PANA – Families in Pana were in shock Thursday as they came to terms with a nightmare accident that saw a freight train plow into a van, leaving five senior citizens dead.
The victims, aged between 77 and 89, were listed as John “Sonny” Castle and his wife Mary H. Castle, Herbert “Herb” J. Castle and his wife Nell R. Castle, and Mary M. Pugsley, all of Pana. The Castle men were brothers and Pugsley was Mary Castle's sister-in-law.
Friends said the families often did social activities together and were headed back home Wednesday evening after attending an ice cream social fundraiser hosted at South Fork United Methodist Church about six miles east of Nokomis. Their vehicle had been crossing a railroad line near the intersection of county road 1800 East and Illinois 16 when it was struck by the train.

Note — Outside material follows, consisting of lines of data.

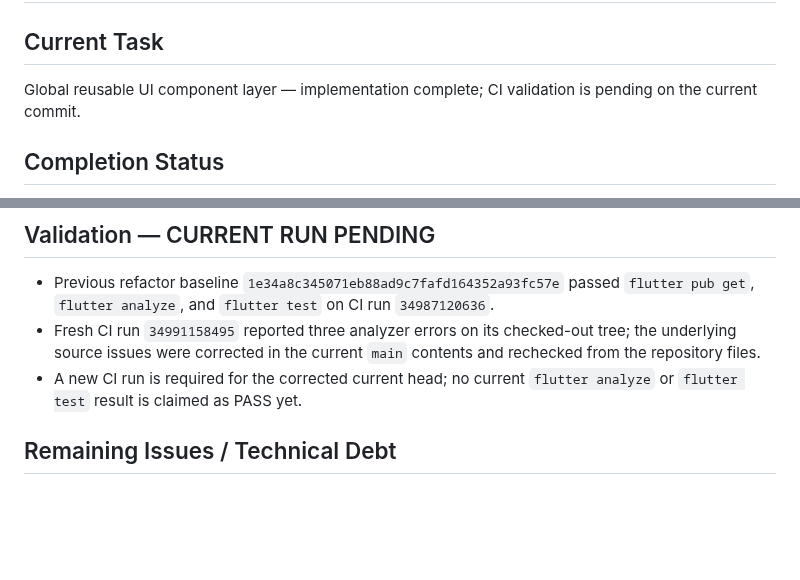
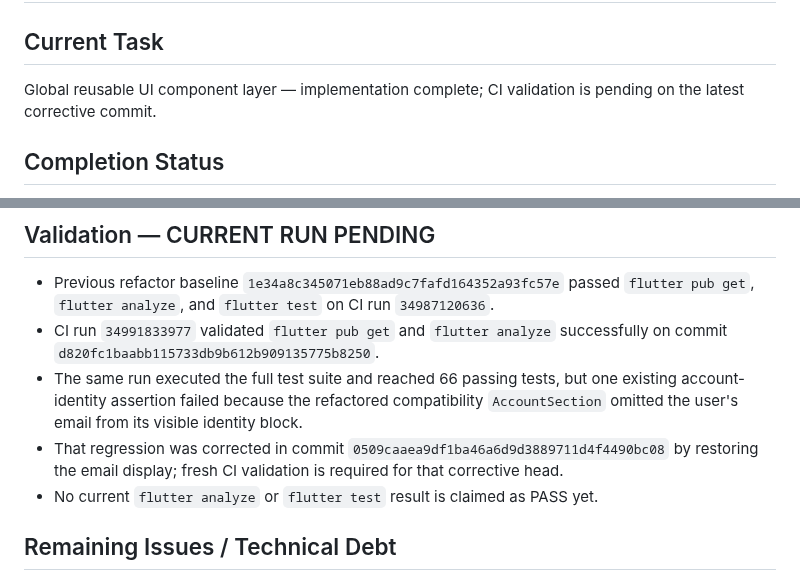
Before and after one commit to a-kabeer/Qaza-Namaz, a Markdown page: PROJECT_STATUS.md, 2 parts joined by grey strips. Rendered like a GitHub page; blank space fills up the shorter version.

```diff
--- a/PROJECT_STATUS.md
+++ b/PROJECT_STATUS.md
@@ -1,7 +1,7 @@
 # Qaza Namaz App — Project Status
 
 ## Current Task
-Global reusable UI component layer — implementation complete; CI validation is pending on the current commit.
+Global reusable UI component layer — implementation complete; CI validation is pending on the latest corrective commit.
 
 ## Completion Status
 - Task 1: COMPLETE & VERIFIED — Qaza ledger business workflow and tests.
@@ -50,8 +50,10 @@ The app uses the maintained `hijri: ^3.0.1` package for Hijri/Umm al-Qura conver
 
 ## Validation — CURRENT RUN PENDING
 - Previous refactor baseline `1e34a8c345071eb88ad9c7fafd164352a93fc57e` passed `flutter pub get`, `flutter analyze`, and `flutter test` on CI run `34987120636`.
-- Fresh CI run `34991158495` reported three analyzer errors on its checked-out tree; the underlying source issues were corrected in the current `main` contents and rechecked from the repository files.
-- A new CI run is required for the corrected current head; no current `flutter analyze` or `flutter test` result is claimed as PASS yet.
+- CI run `34991833977` validated `flutter pub get` and `flutter analyze` successfully on commit `d820fc1baabb115733db9b612b909135775b8250`.
+- The same run executed the full test suite and reached 66 passing tests, but one existing account-identity assertion failed because the refactored compatibility `AccountSection` omitted the user's email from its visible identity block.
+- That regression was corrected in commit `0509caaea9df1ba46a6d9d3889711d4f4490bc08` by restoring the email display; fresh CI validation is required for that corrective head.
+- No current `flutter analyze` or `flutter test` result is claimed as PASS yet.
 
 ## Remaining Issues / Technical Debt
 - Final current-commit CI validation must complete before this task can be marked fully verified.
```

Three of the victims died at the scene and two were later pronounced dead after being airlifted to hospital.
The emotional repercussions of the tragedy had been felt immediately: One of the responding Christian County Sheriff's deputies, Tyler Castle, arrived at the tracks to find himself dealing with his grandparents, John and Mary Castle, and his great uncle and aunt, Herbert and Nell Castle.

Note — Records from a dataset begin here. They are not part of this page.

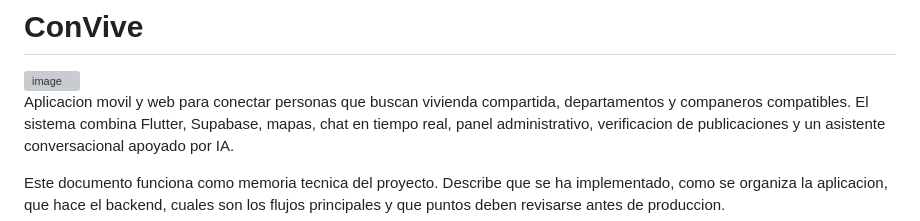
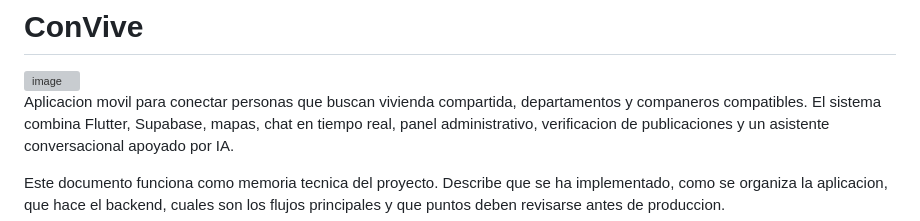
Before and after one commit to Joseph-desing/convive_, a Markdown page: README.md, the part around the change. GitHub-like rendering; grey boxes are pictures that could not be loaded.

```diff
--- a/README.md
+++ b/README.md
@@ -2,7 +2,7 @@
 <img width="759" height="752" alt="image" src="https://github.com/user-attachments/assets/289fd1b9-7f5b-4e1b-b3b1-3959c5c3ba55" />
 
 
-Aplicacion movil y web para conectar personas que buscan vivienda compartida,
+Aplicacion movil para conectar personas que buscan vivienda compartida,
 departamentos y companeros compatibles. El sistema combina Flutter, Supabase,
 mapas, chat en tiempo real, panel administrativo, verificacion de publicaciones
 y un asistente conversacional apoyado por IA.
```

Sheriff Bruce A. Kettelkamp said Tyler Castle was pulled from the scene and his department turned the investigation over to the Illinois State Police. Castle is now on leave while he deals with his grief. “Unfortunately, this happens all over the United States: Police officers respond to calls and find it's their own loved ones that are involved,” said Kettelkamp.

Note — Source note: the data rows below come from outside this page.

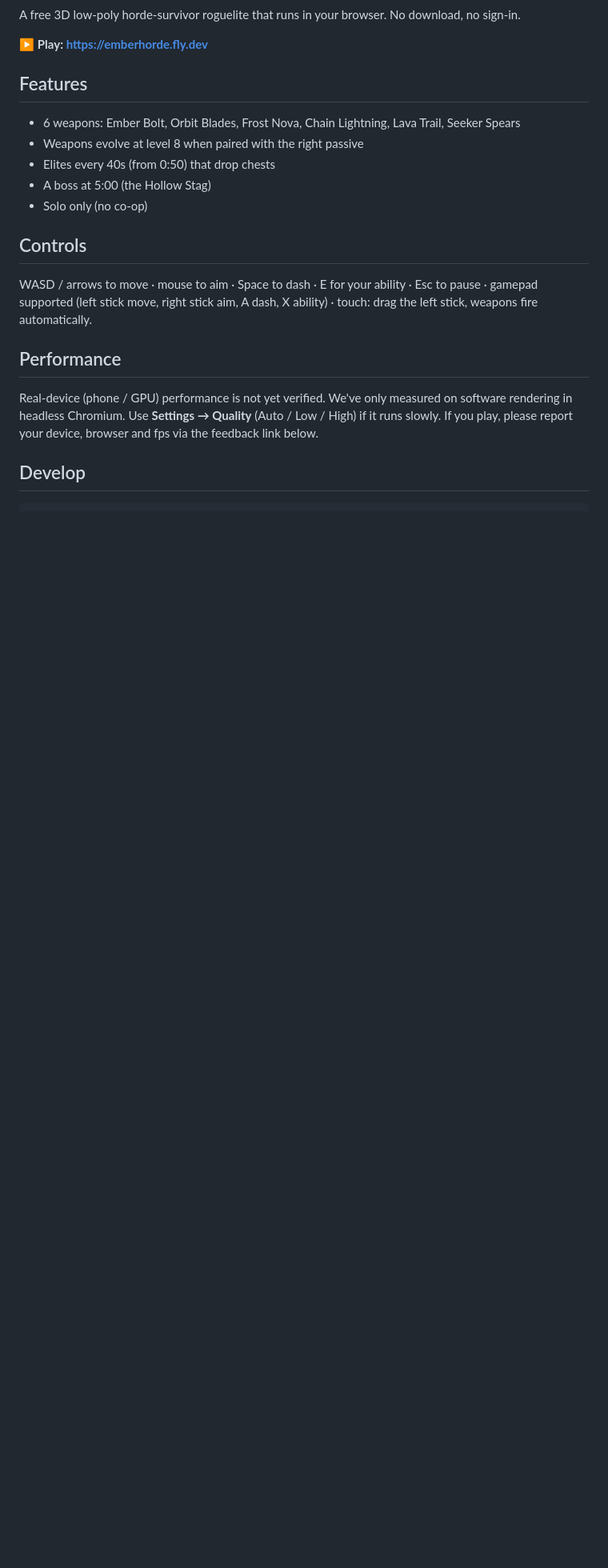
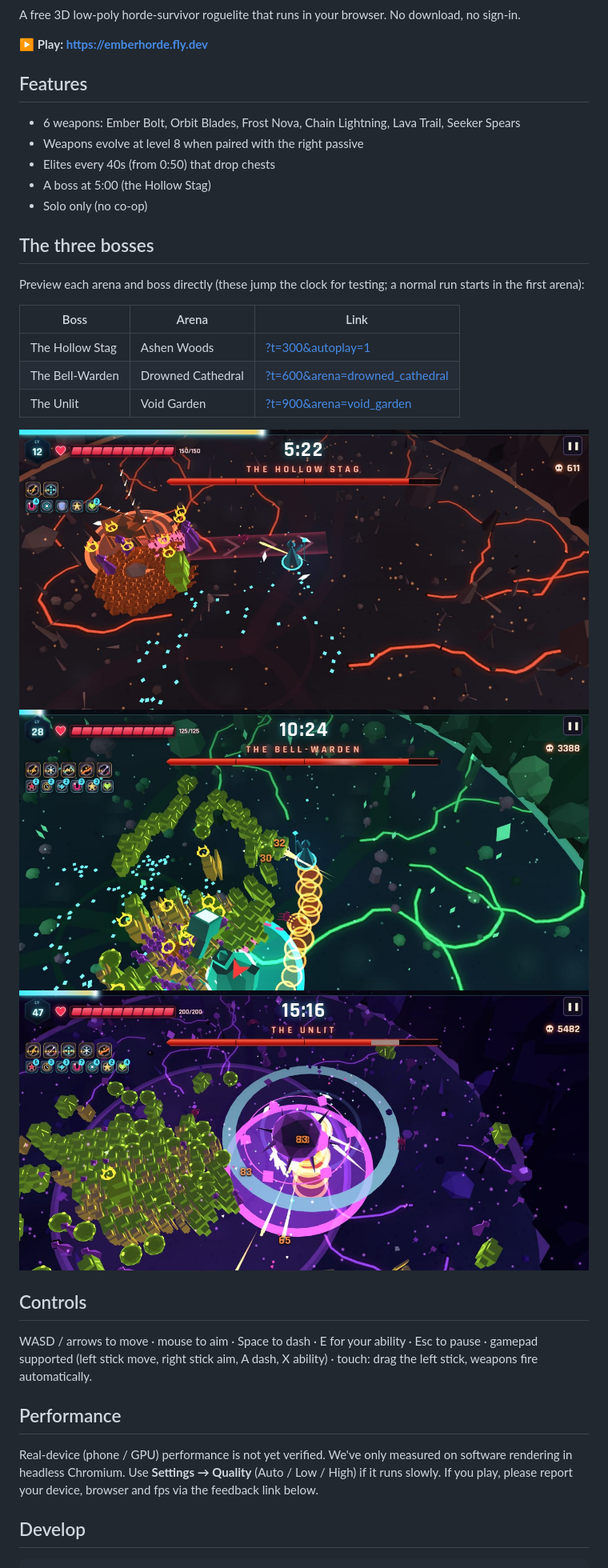
Before and after one commit to tomasgpastore/horde-game, a Markdown page: README.md, the part around the change. Shown at 80% size. Rendered like a GitHub page; pictures changed too: docs/shots/boss1-hollow-stag.jpg (added), docs/shots/boss2-bell-warden.jpg (added), docs/shots/boss3-the-unlit.jpg (added); blank space fills up the shorter version.

Commit message:
Media v2: og.png from clean-HUD swarm frame, 3 boss shots, refreshed hero GIF, README boss preview (#126)
Co-authored-by: Community Lead <ceo-copy-15@members.noreply.murmello.ai>
Co-authored-by: Claude Sonnet 5.5 <noreply@anthropic.com>

```diff
--- a/README.md
+++ b/README.md
@@ -12,6 +12,19 @@ A free 3D low-poly horde-survivor roguelite that runs in your browser. No downlo
 - Elites every 40s (from 0:50) that drop chests
 - A boss at 5:00 (the Hollow Stag)
 - Solo only (no co-op)
+
+## The three bosses
+Preview each arena and boss directly (these jump the clock for testing; a normal run starts in the first arena):
+
+| Boss | Arena | Link |
+|---|---|---|
+| The Hollow Stag | Ashen Woods | [?t=300&autoplay=1](https://emberhorde.fly.dev/?t=300&autoplay=1) |
+| The Bell-Warden | Drowned Cathedral | [?t=600&arena=drowned_cathedral](https://emberhorde.fly.dev/?t=600&arena=drowned_cathedral&autoplay=1) |
+| The Unlit | Void Garden | [?t=900&arena=void_garden](https://emberhorde.fly.dev/?t=900&arena=void_garden&autoplay=1) |
+
+![Hollow Stag](docs/shots/boss1-hollow-stag.jpg)
+![Bell-Warden](docs/shots/boss2-bell-warden.jpg)
+![The Unlit](docs/shots/boss3-the-unlit.jpg)
 
 ## Controls
 WASD / arrows to move · mouse to aim · Space to dash · E for your ability · Esc to pause · gamepad supported (left stick move, right stick aim, A dash, X ability) · touch: drag the left stick, weapons fire automatically.
```
Also changed, not shown: public/og.png, 1 other file.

“This one has really affected the whole sheriff's office because we're all one family and when one person is hurting, we're all hurting. There are a lot of heavy hearts around here today.”
That was the sad theme throughout Pana where the Castle brothers, known for their family's concrete and construction business, were described as prominent residents and pillars of their community.
Earl Baker, president of the Pana Lions Club, said the Castle brothers were leading Lions who contributed much. He described how Herb Castle, for example, was the mastermind behind the Lions Labor Day Parade float entry, which had won awards.
“He was the go-to guy and both Herb and John were just amazing, caring people,” said Baker, 68. “They knew everybody and Mary Castle always had a hug for everyone. When one fellow called this morning and told me what had happened, I just broke down. It's unbelievable; they have lived here all their lives and, with all their families and friendships, it's just such a sad day.”
The Lions Club was to have a special dinner Monday where members bring their wives; that has now been cancelled as a mark of respect. Baker says people need time to come to terms with a tragedy on this scale. And he points out it's only the latest in a series of horrific events to batter the small town, population around 5,000. In recent months Pana has seen a baby and a toddler die in the same house fire, a 43-year-old man die in a house fire, several unrelated arson fires and, most recently, the body of a 59-year-old man was found beaten to death in his Lake Pana home May 31.
“So tragic fires, arsons, killings and now this,” Baker added. “You feel it in a small community.”
And yet Baker found a smile occasionally touching his lips as happy memories of his absent friends crowded in while he was speaking. Baker is vice president of the Pana Area Senior Center and said he often asked the Castles if they wanted to drop by for food, games and activities. “And you know what they would tell me? 'We're not old enough,'” he recalled with a chuckle. “They were always young at heart.”
The Rev. Amanda Richards is pastor of Pana First United Methodist Church where both Castle couples attended. Her phone had started “ringing off the hook” within minutes of the accident and she had gone to comfort the families Wednesday night. She described the Castles as kind and caring, and among the first people she met when she arrived to take over the church a year ago.
“Nell Castle came to our home and brought us cupcakes, and that day just happened to be my birthday,” said Richards, 38. “And then there was Mary Castle, who gave just the best hugs, she was known for her hugs. Kindness and caring exemplified them all.”
Now the pastor is sitting down to the sad duty of “retooling” her regular Sunday sermon to mark the absence of familiar, friendly faces she will no longer see looking up at her. She said they always sat in the same spots and is thinking their places ought to be picked out in some way.
“We'll all be grieving together on Sunday,” Richards added. “And the one reassuring thing we all know is that the Castles and Mary Pugsley are all with the Lord. As people of faith, that is the foundation upon which we stand.”
Over at South Fork United Methodist Church, which was hosting the ice cream social for another church, the contrast between a happy fundraiser for missions work and the nightmare that followed was hard to bear. “Everybody had a nice evening and then to have it end like this,” said Suzanne Dooley, a member of the South Fork congregation who had sat near the Castle couples and Pugsley and saw them enjoying themselves
“It just reminds us of how frail life is and how quickly life changes and it brings us a new connection with that reality,” she said. “But if we have a strong faith in God and a belief in Jesus that his strength will get us through tragic moments like this, then we still have hope in life.”